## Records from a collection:

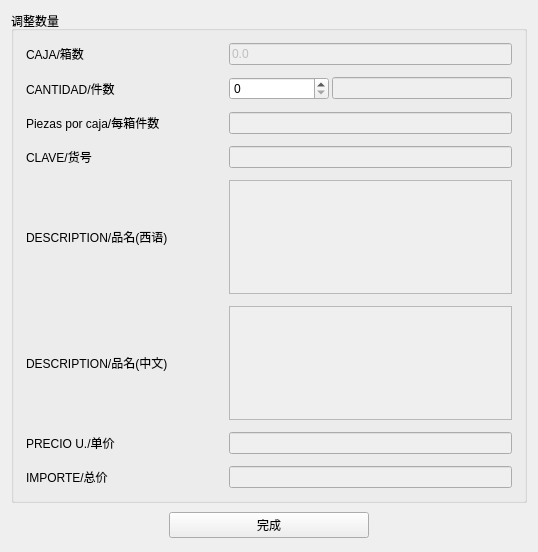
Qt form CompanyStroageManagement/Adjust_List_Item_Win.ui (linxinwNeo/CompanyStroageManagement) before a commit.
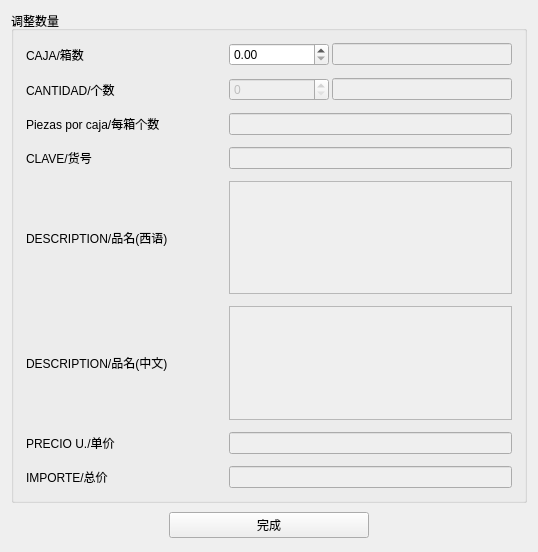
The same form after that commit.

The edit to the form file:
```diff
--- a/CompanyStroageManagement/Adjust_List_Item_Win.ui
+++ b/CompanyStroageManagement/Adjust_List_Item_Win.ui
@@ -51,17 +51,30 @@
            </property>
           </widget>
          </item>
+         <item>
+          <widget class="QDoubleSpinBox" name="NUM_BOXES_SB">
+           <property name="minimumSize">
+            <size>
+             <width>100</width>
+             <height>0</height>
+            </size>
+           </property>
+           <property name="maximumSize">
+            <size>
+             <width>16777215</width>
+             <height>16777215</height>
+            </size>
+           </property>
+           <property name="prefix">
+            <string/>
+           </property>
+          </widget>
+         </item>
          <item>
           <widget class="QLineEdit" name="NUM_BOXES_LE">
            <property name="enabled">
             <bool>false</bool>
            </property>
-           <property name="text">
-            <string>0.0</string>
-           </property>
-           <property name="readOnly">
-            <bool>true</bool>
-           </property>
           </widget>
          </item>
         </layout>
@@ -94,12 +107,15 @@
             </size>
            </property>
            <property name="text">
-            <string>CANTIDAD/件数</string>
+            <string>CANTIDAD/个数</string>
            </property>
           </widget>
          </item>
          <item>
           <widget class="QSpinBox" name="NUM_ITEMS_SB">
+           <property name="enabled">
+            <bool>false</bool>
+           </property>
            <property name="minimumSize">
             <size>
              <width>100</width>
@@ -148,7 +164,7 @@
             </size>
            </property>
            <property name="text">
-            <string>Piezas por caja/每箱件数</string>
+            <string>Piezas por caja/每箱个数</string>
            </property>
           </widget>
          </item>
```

---

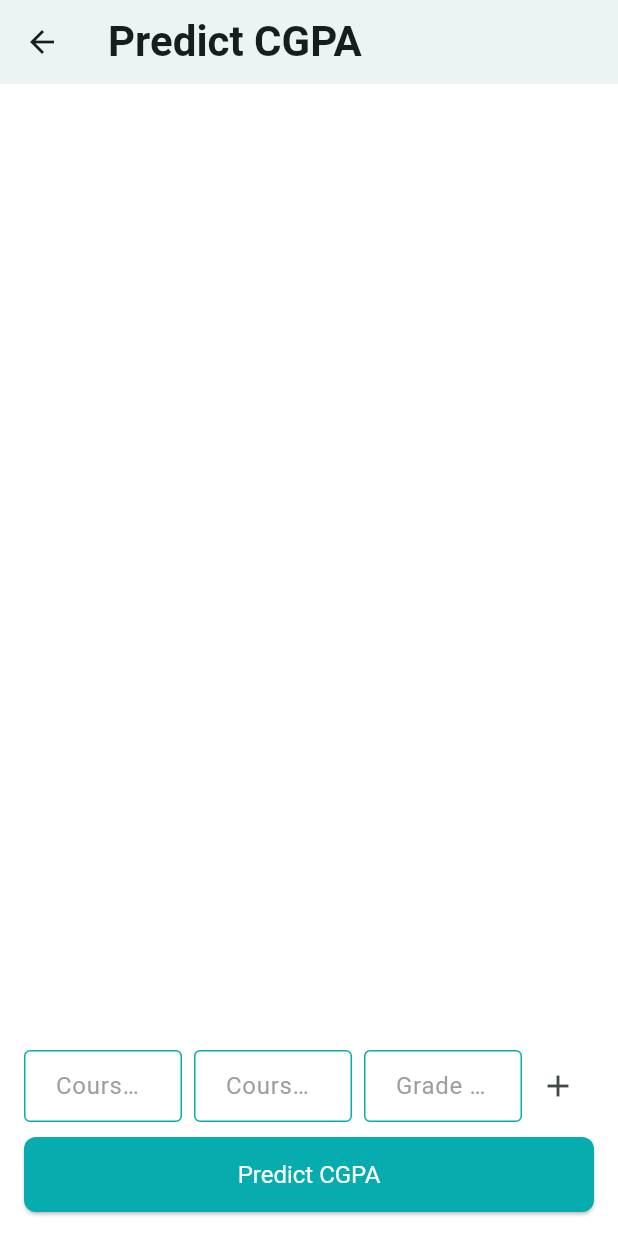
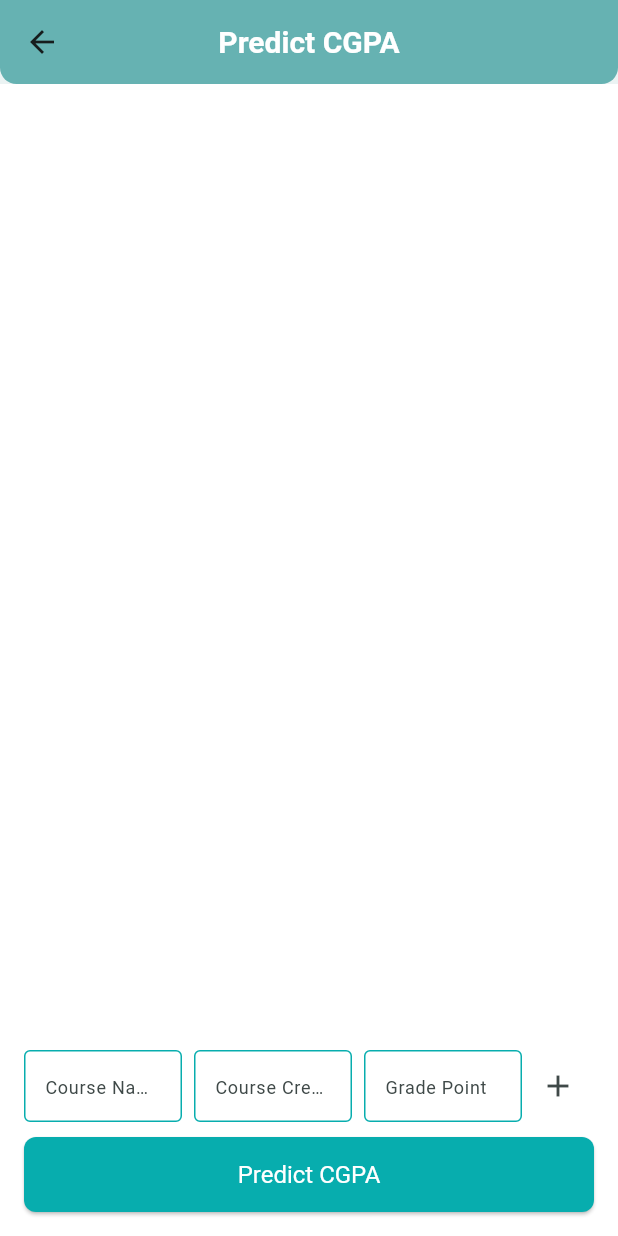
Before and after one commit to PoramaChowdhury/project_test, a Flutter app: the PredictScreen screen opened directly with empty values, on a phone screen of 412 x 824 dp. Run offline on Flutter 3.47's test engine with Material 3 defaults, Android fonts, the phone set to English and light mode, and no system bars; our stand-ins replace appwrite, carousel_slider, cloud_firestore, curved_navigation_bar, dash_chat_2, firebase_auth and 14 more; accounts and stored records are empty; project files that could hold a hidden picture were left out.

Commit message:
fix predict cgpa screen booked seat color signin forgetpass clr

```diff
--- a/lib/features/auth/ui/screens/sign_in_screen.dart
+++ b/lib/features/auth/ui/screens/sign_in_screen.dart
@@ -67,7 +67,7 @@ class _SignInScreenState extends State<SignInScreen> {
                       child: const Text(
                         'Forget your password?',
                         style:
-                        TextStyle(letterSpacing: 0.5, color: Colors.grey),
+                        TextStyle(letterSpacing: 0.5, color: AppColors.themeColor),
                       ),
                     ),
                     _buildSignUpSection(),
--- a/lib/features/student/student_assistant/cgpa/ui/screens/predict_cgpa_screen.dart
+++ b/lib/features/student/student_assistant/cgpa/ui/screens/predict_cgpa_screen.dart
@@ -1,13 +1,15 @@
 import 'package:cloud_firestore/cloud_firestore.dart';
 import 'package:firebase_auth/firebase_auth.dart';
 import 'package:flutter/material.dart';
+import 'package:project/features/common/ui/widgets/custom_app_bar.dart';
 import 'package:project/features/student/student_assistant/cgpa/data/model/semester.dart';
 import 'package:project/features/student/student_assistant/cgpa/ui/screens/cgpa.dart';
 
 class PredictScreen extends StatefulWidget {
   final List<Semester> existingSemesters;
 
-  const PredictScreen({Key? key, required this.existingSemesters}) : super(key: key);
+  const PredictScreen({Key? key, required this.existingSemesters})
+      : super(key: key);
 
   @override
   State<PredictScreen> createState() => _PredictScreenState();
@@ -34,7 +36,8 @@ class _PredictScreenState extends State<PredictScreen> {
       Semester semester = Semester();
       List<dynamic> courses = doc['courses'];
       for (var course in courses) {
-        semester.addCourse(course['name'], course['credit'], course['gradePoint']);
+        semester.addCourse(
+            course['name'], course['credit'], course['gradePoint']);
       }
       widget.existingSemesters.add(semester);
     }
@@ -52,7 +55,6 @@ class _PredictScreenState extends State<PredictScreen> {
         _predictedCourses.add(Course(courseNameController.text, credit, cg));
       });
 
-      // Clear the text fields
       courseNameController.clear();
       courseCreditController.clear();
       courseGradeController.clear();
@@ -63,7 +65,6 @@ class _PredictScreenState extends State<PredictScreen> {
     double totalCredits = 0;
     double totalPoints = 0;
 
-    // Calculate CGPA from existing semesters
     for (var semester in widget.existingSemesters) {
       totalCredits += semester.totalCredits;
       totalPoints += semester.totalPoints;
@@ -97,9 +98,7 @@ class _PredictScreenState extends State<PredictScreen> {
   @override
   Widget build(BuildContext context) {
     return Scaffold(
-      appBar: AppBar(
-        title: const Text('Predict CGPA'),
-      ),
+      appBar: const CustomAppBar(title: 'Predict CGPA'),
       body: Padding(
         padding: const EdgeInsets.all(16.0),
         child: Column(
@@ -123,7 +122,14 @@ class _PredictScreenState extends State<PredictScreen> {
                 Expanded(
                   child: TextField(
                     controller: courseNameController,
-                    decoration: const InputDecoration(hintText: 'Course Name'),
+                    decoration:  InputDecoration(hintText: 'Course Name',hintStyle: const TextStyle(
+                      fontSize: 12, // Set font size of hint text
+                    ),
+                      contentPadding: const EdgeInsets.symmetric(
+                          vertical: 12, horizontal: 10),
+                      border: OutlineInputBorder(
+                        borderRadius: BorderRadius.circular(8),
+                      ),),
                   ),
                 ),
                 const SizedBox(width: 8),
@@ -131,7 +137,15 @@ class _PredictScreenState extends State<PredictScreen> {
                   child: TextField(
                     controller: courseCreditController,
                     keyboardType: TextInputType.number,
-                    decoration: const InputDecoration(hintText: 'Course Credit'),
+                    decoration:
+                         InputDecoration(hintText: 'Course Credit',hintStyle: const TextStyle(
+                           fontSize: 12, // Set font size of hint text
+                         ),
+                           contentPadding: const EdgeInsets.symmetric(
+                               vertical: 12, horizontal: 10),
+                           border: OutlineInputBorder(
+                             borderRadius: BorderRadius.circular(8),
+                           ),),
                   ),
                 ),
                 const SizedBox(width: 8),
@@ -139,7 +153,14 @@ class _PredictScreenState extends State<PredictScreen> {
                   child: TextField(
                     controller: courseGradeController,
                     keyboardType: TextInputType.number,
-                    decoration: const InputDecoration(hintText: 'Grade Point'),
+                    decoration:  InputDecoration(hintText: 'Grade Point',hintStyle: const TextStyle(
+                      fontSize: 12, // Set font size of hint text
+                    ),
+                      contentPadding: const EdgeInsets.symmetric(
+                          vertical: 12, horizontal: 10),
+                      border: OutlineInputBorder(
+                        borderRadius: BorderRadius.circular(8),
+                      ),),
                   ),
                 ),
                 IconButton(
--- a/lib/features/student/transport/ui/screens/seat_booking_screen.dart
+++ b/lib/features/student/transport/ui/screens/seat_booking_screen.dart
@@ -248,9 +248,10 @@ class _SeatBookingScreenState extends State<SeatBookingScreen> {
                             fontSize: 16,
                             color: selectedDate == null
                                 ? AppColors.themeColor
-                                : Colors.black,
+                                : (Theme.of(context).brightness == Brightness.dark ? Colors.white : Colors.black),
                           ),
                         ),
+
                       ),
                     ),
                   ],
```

## Task:
Copy all lines of the records in which the string "TextStyle" can be found.

## Result for this exercise:
-                        TextStyle(letterSpacing: 0.5, color: Colors.grey),
+                        TextStyle(letterSpacing: 0.5, color: AppColors.themeColor),
+                    decoration:  InputDecoration(hintText: 'Course Name',hintStyle: const TextStyle(
+                         InputDecoration(hintText: 'Course Credit',hintStyle: const TextStyle(
+                    decoration:  InputDecoration(hintText: 'Grade Point',hintStyle: const TextStyle(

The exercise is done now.